It is tempting to confuse pop music with popular music . The New Grove Dictionary Of Music and Musicians , the musicologist 's ultimate reference resource, identifies popular music as the music since industrialization in the 1800s that is most in line with the tastes and interests of the urban middle class. This would include an extremely wide range of music from vaudeville and minstrel shows to heavy metal . Pop music, on the other hand, has primarily come into usage to describe music that evolved out of the rock 'n roll revolution of the mid-1950s and continues in a definable path to today.
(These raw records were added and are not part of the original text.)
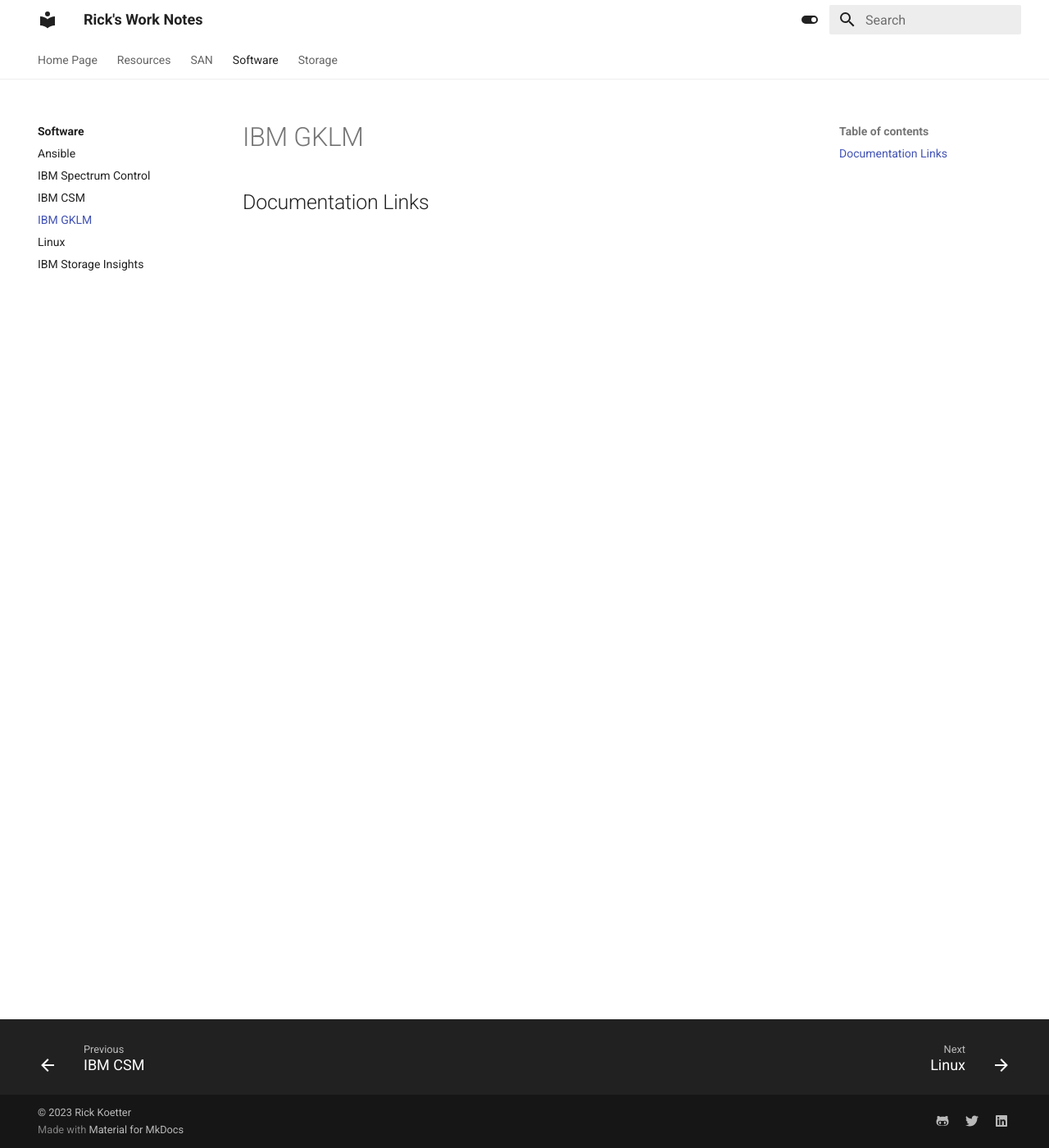
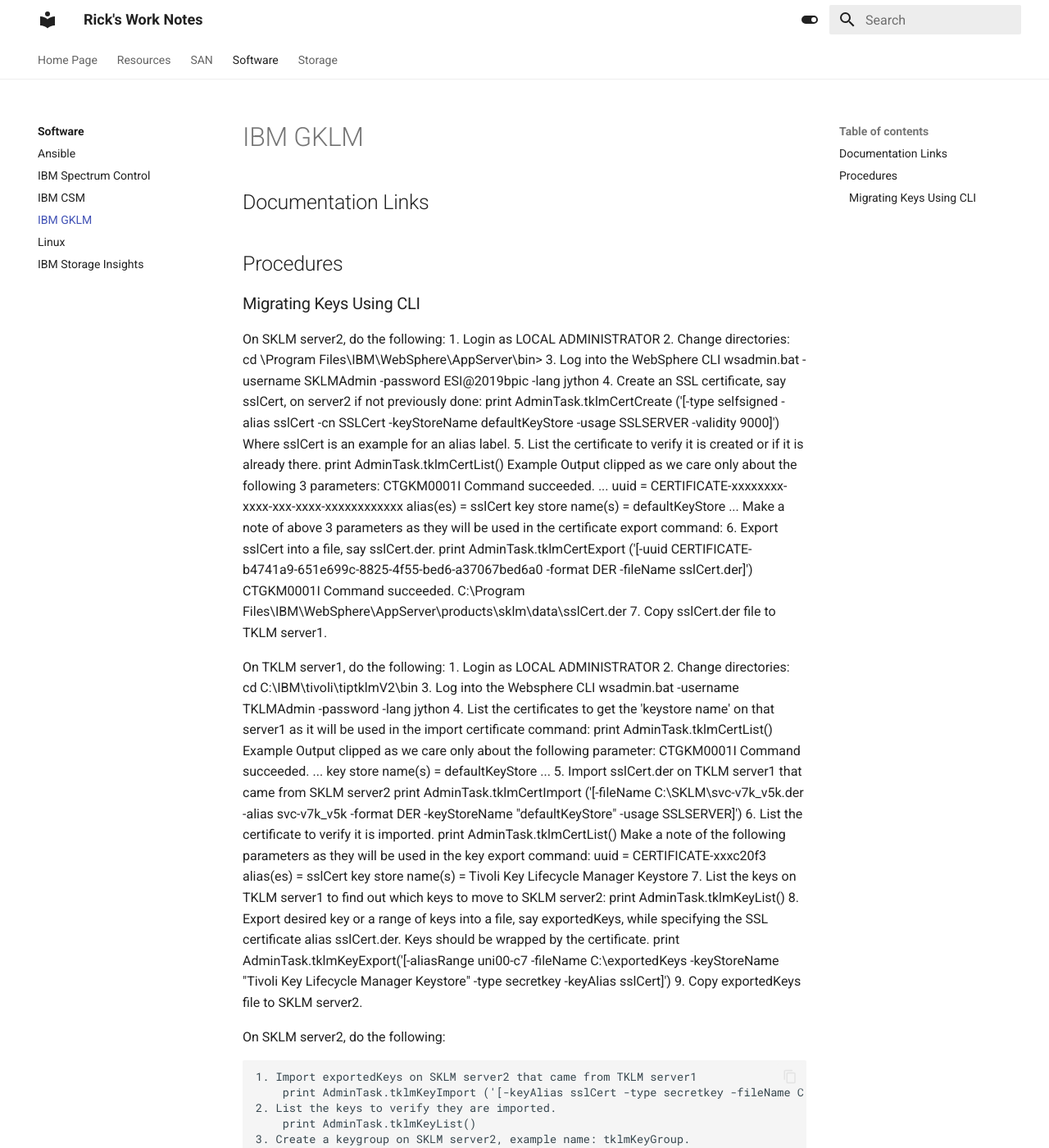
Before and after one commit to rickkoe/worknotes, an MkDocs documentation site: the page built from docs/Software/gklm.md, in a window 1280 px wide and 1400 px high. Shown: the whole window at 82% size. Built offline with MkDocs 1.6.1 and Material for MkDocs 9.7.7, drawn with Linux system fonts in a browser that asks for light colours; some of the changed text lies outside the part shown.

Commit message:
sklm key migration

```diff
--- a/docs/Software/gklm.md
+++ b/docs/Software/gklm.md
@@ -1,3 +1,71 @@
 # IBM GKLM
 
 ## Documentation Links
+
+## Procedures
+### Migrating Keys Using CLI
+On SKLM server2, do the following:
+1. Login as LOCAL ADMINISTRATOR
+2. Change directories:
+    cd \Program Files\IBM\WebSphere\AppServer\bin>
+3. Log into the WebSphere CLI
+	wsadmin.bat -username SKLMAdmin -password ESI@2019bpic -lang jython
+4. Create an SSL certificate, say sslCert, on server2 if not previously done:
+	print AdminTask.tklmCertCreate ('[-type selfsigned -alias sslCert -cn SSLCert -keyStoreName defaultKeyStore -usage SSLSERVER -validity 9000]')
+	Where sslCert is an example for an alias label.
+5. List the certificate to verify it is created or if it is already there.
+	print AdminTask.tklmCertList()
+		Example Output clipped as we care only about the following 3 parameters:
+		CTGKM0001I Command succeeded.
+		...
+		uuid = CERTIFICATE-xxxxxxxx-xxxx-xxx-xxxx-xxxxxxxxxxxx
+		alias(es) = sslCert
+		key store name(s) = defaultKeyStore
+		...
+		Make a note of above 3 parameters as they will be used in the certificate export command:
+6. Export sslCert into a file, say sslCert.der.
+	print AdminTask.tklmCertExport ('[-uuid CERTIFICATE-b4741a9-651e699c-8825-4f55-bed6-a37067bed6a0 -format DER -fileName sslCert.der]')
+		CTGKM0001I Command succeeded.
+		C:\Program Files\IBM\WebSphere\AppServer\products\sklm\data\sslCert.der
+7. Copy sslCert.der file to TKLM server1.
+
+On TKLM server1, do the following:
+	1. Login as LOCAL ADMINISTRATOR
+	2. Change directories:
+		cd C:\IBM\tivoli\tiptklmV2\bin
+	3. Log into the Websphere CLI
+		wsadmin.bat -username TKLMAdmin -password <put.pwd.here> -lang jython
+	4. List the certificates to get the 'keystore name' on that server1 as it will be used in the import certificate command:
+		print AdminTask.tklmCertList()
+			Example Output clipped as we care only about the following parameter:
+			CTGKM0001I Command succeeded.
+			...
+			key store name(s) = defaultKeyStore
+			...
+	5. Import sslCert.der on TKLM server1 that came from SKLM server2
+		print AdminTask.tklmCertImport ('[-fileName C:\\SKLM\\svc-v7k_v5k.der -alias svc-v7k_v5k -format DER -keyStoreName "defaultKeyStore" -usage SSLSERVER]')
+	6. List the certificate to verify it is imported.
+		print AdminTask.tklmCertList()
+			Make a note of the following parameters as they will be used in the key export command:
+			uuid = CERTIFICATE-xxxc20f3
+			alias(es) = sslCert
+			key store name(s) = Tivoli Key Lifecycle Manager Keystore
+	7. List the keys on TKLM server1 to find out which keys to move to SKLM server2:
+		print AdminTask.tklmKeyList()
+	8. Export desired key or a range of keys into a file, say exportedKeys, while specifying the SSL certificate alias sslCert.der. Keys should be wrapped by the certificate.
+		print AdminTask.tklmKeyExport('[-aliasRange uni00-c7 -fileName C:\\exportedKeys -keyStoreName "Tivoli Key Lifecycle Manager Keystore" -type secretkey -keyAlias sslCert]')
+	9. Copy exportedKeys file to SKLM server2.
+
+On SKLM server2, do the following:
+
+	1. Import exportedKeys on SKLM server2 that came from TKLM server1
+		print AdminTask.tklmKeyImport ('[-keyAlias sslCert -type secretkey -fileName C:\\exportedKeys -keyStoreName defaultKeyStore -usage LTO]')
+	2. List the keys to verify they are imported.
+		print AdminTask.tklmKeyList()
+	3. Create a keygroup on SKLM server2, example name: tklmKeyGroup.
+		print AdminTask.tklmGroupCreate ('[-name tklmKeyGroup -type keygroup -usage LTO]')
+	4. List the keygroup to either obtain the name if it was already created or confirm creation:
+		print AdminTask.tklmGroupList('[-type keygroup -v y]')
+	5. Add one key into keygroup.
+		print AdminTask.tklmGroupEntryAdd('[-name tklmKeyGroup -type keygroup -entry "{type key} {alias aaa000000000000000019} {keyStoreName defaultKeyStore}"]')
+	6. Restart sklm.
```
In the Tan Kah Kee Young Inventors' Award 2003, this very smart caning machine for schools won a commendation award for its inventor, Tan Song Koy of Yuying Secondary School. The entries in this annual competition are entirely serious and useful gadgets. This one was up against a cockroach catcher and an improved helmet for cyclists, among other things. Its aim is "to deliver even and consistent caning strikes to all offenders".
Song Koy had witnessed the punishment of six boys at his school, and felt it was "unfair when his friend, being the first to be caned, received the hardest strikes ... The discipline master (DM) was tired by the time he caned the last offenders, therefore his strike is lighter in comparison". (This is, in part, the argument put forward by Jeremy Bentham in the 18th century in the quote at the beginning of this article.)
The offender stands on the yellow platform with his front against the red pad, and bends over the pillar, grasping the red handles low down on the other side. In so doing, he presents the tautened seat of his pants to the cane, which is on a spring and which strikes when a catch is released, unfortunately not clearly shown in the pictures. The machine folds up when not in use, and has two wheels at the base enabling it to be pulled easily from one classroom to the next.
There is no word on whether the machine was ever put to actual use, but anecdotal reports from the school where it was designed and built are of traditional canings by a human DM. I am pretty sure that in practice it would be very difficult to get a machine to replicate the accuracy, power and timing (and especially that crucial flick of the wrist at the last moment) of a skilled discipline master, such as is employed by most secondary schools in Singapore. An easier way, perhaps, to solve the problem identified by Song Koy would be not to punish six students all at one go, but instead to give the DM a 10-minute break between canings.